Your response should be a copy of each line in the listing below that includes the word "version".

^^^^

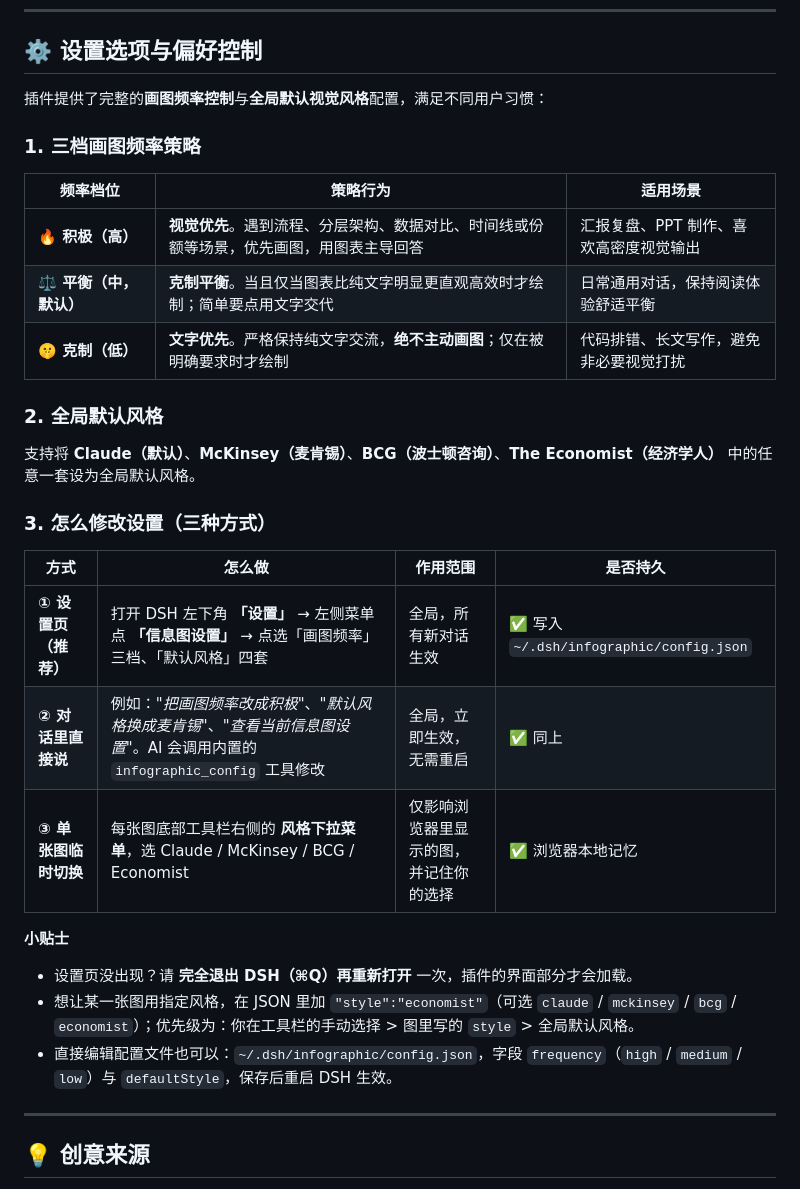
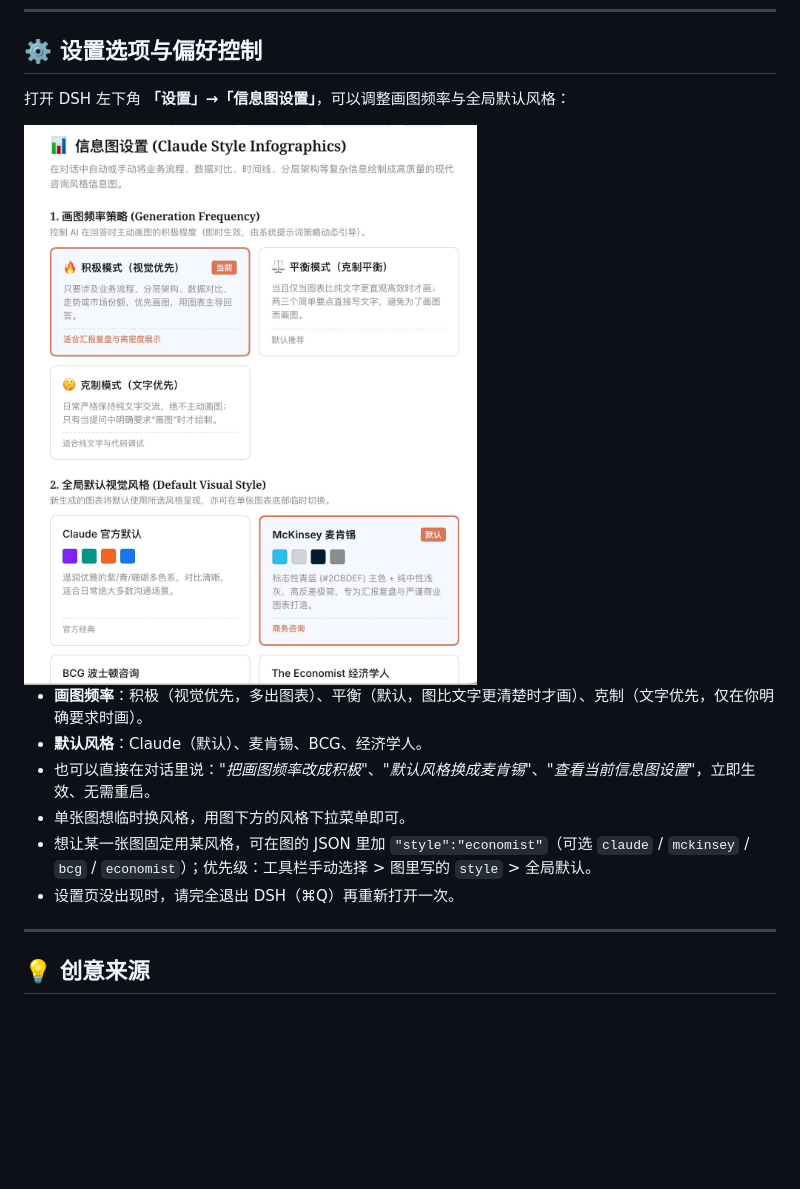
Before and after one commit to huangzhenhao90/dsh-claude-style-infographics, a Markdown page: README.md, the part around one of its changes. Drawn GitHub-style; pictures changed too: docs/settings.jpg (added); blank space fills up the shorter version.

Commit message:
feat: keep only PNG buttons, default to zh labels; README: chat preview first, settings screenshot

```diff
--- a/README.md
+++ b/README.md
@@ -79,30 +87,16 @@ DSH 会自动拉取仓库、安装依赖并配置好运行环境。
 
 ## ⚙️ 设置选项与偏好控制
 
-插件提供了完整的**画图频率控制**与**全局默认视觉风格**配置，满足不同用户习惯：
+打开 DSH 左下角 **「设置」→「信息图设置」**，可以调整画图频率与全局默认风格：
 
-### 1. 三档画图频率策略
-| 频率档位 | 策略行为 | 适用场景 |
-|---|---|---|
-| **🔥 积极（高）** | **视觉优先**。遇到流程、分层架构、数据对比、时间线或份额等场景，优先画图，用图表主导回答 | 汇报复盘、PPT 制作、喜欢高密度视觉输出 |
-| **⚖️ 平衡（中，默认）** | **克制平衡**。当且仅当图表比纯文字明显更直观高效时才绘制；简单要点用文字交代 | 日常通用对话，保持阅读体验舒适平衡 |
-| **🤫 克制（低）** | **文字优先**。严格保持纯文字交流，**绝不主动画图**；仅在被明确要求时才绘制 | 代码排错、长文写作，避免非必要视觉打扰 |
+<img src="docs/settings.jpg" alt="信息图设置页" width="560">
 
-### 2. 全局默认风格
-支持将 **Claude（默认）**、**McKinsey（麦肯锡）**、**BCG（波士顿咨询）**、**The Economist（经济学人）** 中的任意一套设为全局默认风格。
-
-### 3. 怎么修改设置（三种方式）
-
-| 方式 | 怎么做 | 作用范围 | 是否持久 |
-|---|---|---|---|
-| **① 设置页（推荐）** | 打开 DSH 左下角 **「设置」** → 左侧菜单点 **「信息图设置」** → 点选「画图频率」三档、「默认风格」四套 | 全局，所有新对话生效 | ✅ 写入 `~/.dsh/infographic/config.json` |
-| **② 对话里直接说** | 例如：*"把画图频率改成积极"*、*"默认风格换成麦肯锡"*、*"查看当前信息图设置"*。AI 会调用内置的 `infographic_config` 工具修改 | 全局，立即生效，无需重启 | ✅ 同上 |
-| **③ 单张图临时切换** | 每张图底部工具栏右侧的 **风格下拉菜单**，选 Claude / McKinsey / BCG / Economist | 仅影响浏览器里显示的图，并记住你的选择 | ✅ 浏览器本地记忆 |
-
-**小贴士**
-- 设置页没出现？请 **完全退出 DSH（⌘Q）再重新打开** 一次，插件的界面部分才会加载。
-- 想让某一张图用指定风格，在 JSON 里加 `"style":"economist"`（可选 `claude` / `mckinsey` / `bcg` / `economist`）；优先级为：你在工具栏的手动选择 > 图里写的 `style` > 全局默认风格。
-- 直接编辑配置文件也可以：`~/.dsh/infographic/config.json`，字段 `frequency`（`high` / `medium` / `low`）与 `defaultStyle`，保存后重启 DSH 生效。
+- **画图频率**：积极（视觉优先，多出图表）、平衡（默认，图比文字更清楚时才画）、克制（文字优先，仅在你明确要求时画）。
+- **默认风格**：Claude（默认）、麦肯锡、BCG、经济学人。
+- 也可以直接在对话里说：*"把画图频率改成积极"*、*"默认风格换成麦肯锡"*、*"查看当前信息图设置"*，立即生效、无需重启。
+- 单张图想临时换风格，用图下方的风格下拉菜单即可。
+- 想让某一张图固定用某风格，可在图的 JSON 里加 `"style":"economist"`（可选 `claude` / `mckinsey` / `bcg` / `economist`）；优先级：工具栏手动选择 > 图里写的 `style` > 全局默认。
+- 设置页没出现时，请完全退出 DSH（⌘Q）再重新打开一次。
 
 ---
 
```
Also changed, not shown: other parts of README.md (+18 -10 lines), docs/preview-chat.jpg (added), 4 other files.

^^^^

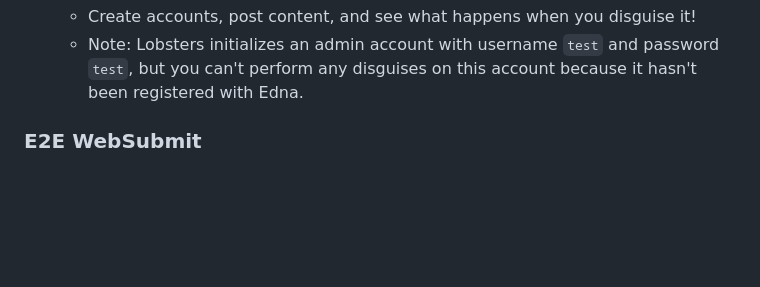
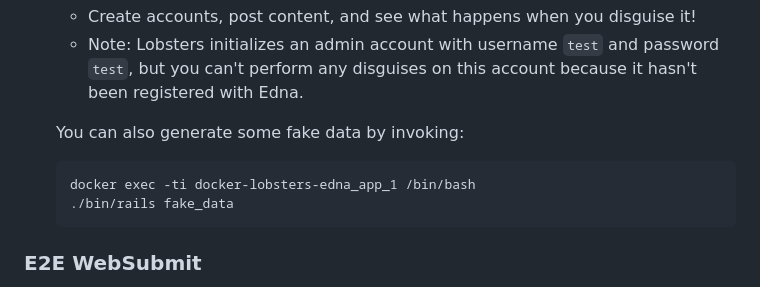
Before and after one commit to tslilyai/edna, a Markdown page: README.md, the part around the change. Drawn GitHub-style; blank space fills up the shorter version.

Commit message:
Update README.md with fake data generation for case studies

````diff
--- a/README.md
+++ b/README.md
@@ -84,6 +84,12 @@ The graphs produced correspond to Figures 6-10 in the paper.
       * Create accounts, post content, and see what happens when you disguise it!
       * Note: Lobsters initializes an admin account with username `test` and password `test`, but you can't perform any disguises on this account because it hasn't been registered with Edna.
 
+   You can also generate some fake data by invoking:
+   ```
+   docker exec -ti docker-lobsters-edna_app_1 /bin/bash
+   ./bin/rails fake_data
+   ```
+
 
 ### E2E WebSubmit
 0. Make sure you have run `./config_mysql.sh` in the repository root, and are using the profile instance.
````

^^^^

Answer area |
Before and after one commit to huangzhenhao90/dsh-claude-style-infographics, a Markdown page: README.md, the part around one of its changes. Drawn GitHub-style; pictures changed too: docs/settings.jpg (added); blank space fills up the shorter version.
Before and after one commit to tslilyai/edna, a Markdown page: README.md, the part around the change. Drawn GitHub-style; blank space fills up the shorter version.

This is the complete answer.